He got married to another gal and had three more kids, certainly more responsible, but three more kids? God is definitely getting back at him.
With little work experience, I watched him go through dozens of jobs. He worked on new boats, old boats, rear ends, transmissions, and was an auto mechanic at quite a few different places. He did a couple stints at U-Haul where he got the unenviable task of venturing down to Inglewood at three in the morning for thirteen bucks an hour. Not exactly a hospitable place for a white kid. He handled it all with good street smarts and intellect, and has some really cool stories repairing U-Haul trucks in the midst of a gang brawl. He finally got a better job as a forklift mechanic making seventeen bucks. He was apprehensive about the job and I advised him to go ask for twenty bucks and tell them yes to every question they asked him. He’s bright, and I knew he could do the job.
A year and a half later he was working at Weyerhauser in charge of maintenance on their fleet of forklifts making nearly 70K a year, not yet thirty years old. Pretty good for a kid who flunked the second grade, was nothing but trouble, and dropped out of school after the ninth grade. American opportunity and his own efforts made him a success. Contrary to liberal dogma, government aid provides dependency, desire provides independence. The whole liberal movement ventures to kill desire with disingenuous propaganda, lies and deceit. In spite of his poor education, Mike wanted stuff, and he was never going to get it on the government dole. His desire and his optimism enabled him to succeed, free of government intervention.
Hmm, which political party is it that says, America’s not fair, it’s racist, we need to level the playing-field, and if you vote for us we’ll help you ? Good thing Mike didn’t listen to those guys.
Mike and I have children the same age and we have become good friends. We have spent many weekends with the kids, water skiing, and I must say Mike’s personality has turned these weekend jaunts into quite a hoot. He is one of those guys who doesn’t know the meaning of moderation. When he says go fast, he doesn’t mean faster than a normal person would go, he means as fast as the boat will go. It is kind of funny too, to see a 280 pound dude skip across the lake like a rock at 55 mph after a good wipe out, although that tends to put and early end to a beautiful ski day.
As for the Sake in Sake Mike? I had a substantial investment in a sushi bar and night club which was actually doing quite well up until 9/11. Over night the business was cut in half, and within a year, gone. At a particular opening event, I introduced Mike to Sushi and Sake, and after three large ones (Sake) he took himself up to the bar and demanded free beer explaining to the bartender, My friend owns this place! He double fisted longnecks all night and when we got home, he couldn’t walk a straight line. Fearing he would wake up the whole house he planned to lie down in the garage for just a few minutes, a spare tire from a 1959 Thunderbird made a good pillow. Four hours later, awakened, shivering from cold and his mother kicking him and screaming, Mike got up and made it to his bed.

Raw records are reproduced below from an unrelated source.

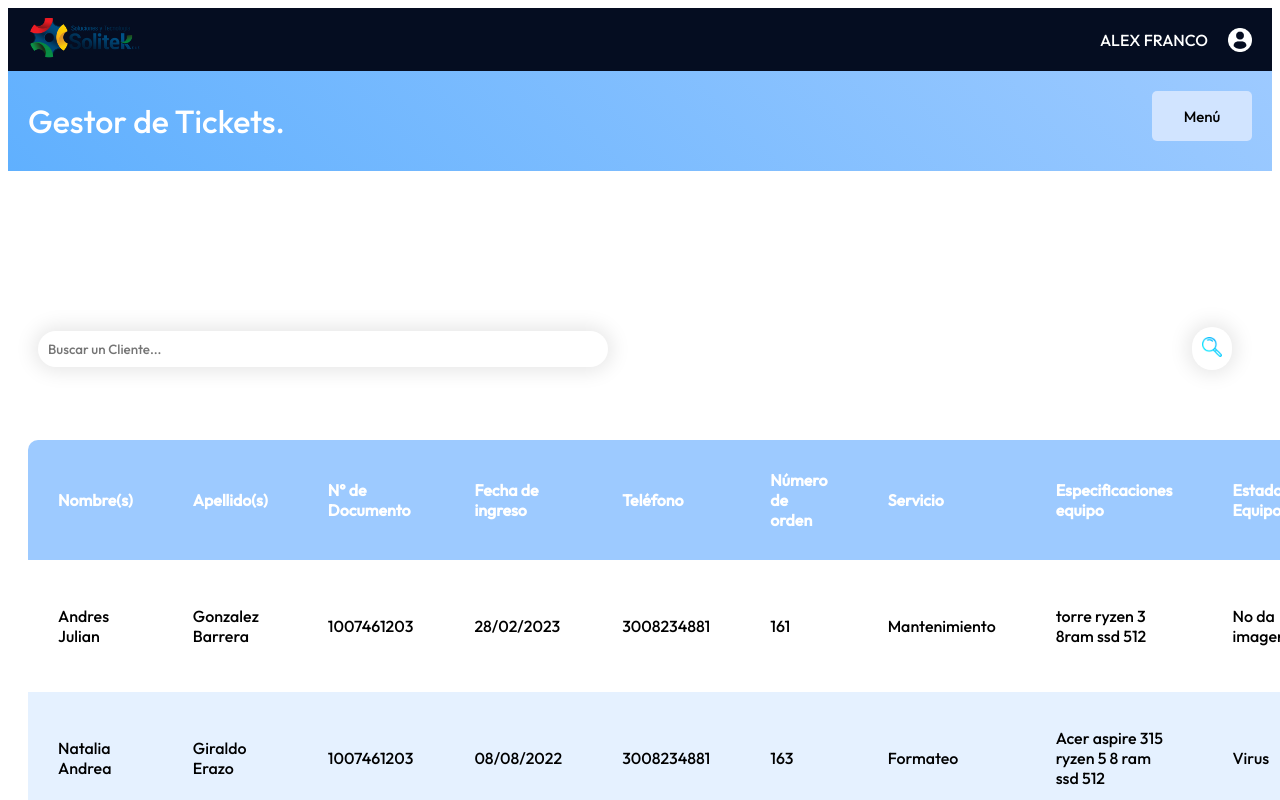
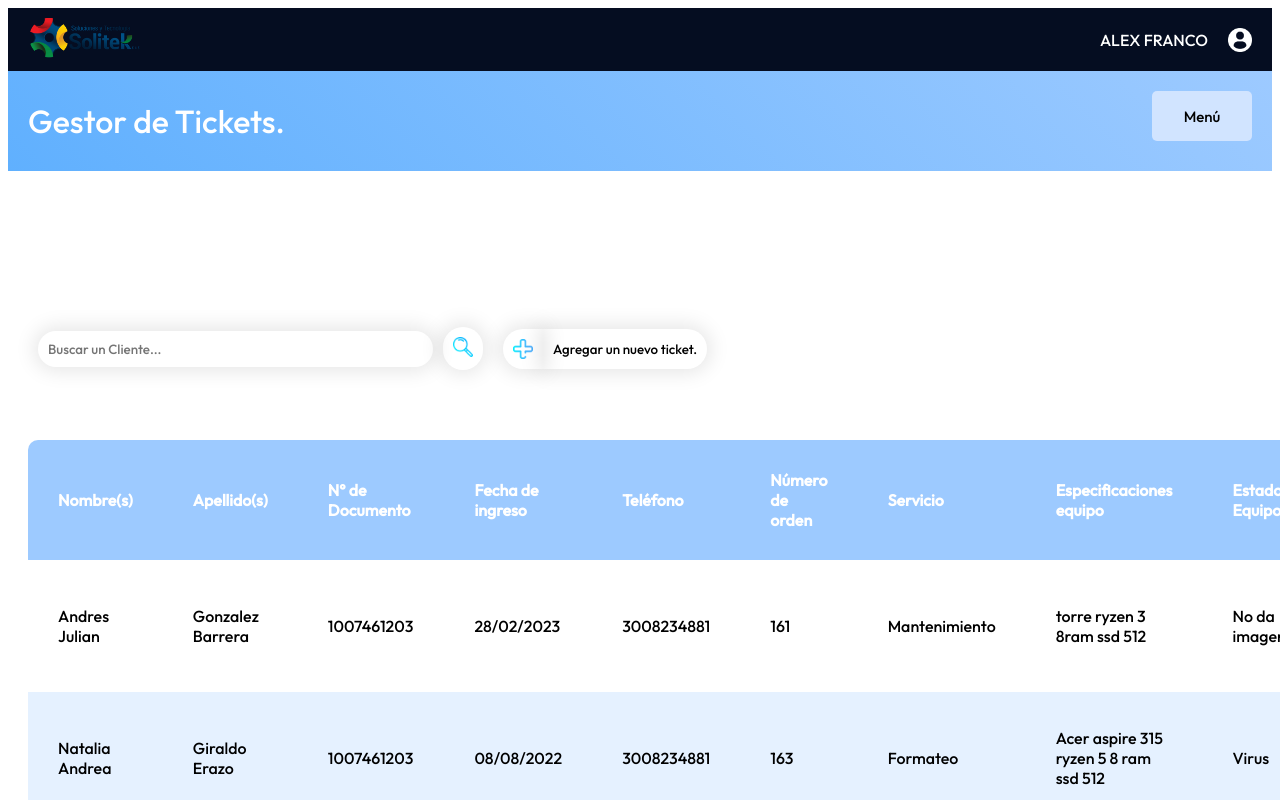
Before and after one commit to AngelASAP107/SolitekWebApp, an Angular app: page /manage-tickets-ad in a window 1280 px wide. Shown: the top 800 px of the page. Built offline with nearby package versions, Linux system fonts and the light colour scheme.

Commit message:
borrador por error el agregar ticket
Ya fue corregido

```diff
--- a/package.json
+++ b/package.json
@@ -22,6 +22,8 @@
     "@angular/router": "^17.3.0",
     "@angular/ssr": "^17.3.3",
     "express": "^4.18.2",
+    "html2canvas": "^1.4.1",
+    "jspdf": "^2.5.1",
     "rxjs": "~7.8.0",
     "tslib": "^2.3.0",
     "zone.js": "~0.14.3"
--- a/src/app/auth/manage-tickets-ad/manage-tickets-ad.component.html
+++ b/src/app/auth/manage-tickets-ad/manage-tickets-ad.component.html
@@ -24,6 +24,13 @@
         <div class="search-bar">
             <input type="text" class="search-input" placeholder="Buscar un Cliente...">
             <button class="search-button"><img src="assets/images/lupa 1.png" alt="Buscar"></button>
+            <div class="add-button-group">
+                <button (click)="openModal()" class="add-icon-button"><img src="assets/images/mas 1.png" alt="Agregar"></button>
+                <button (click)="openModal()" class="add-text-button">Agregar un nuevo ticket.</button>
+                <div *ngIf="showModal">
+                    <app-create-tickets (formClose)="closeModal()"></app-create-tickets>
+                  </div>
+            </div>
         </div>
     </div>
     <main>
```
Also changed, not shown: 1 other file (tests, documents, lock files or other folders).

That’s why we call him Sake” Mike.
Copyright 2007 Jim Pontillo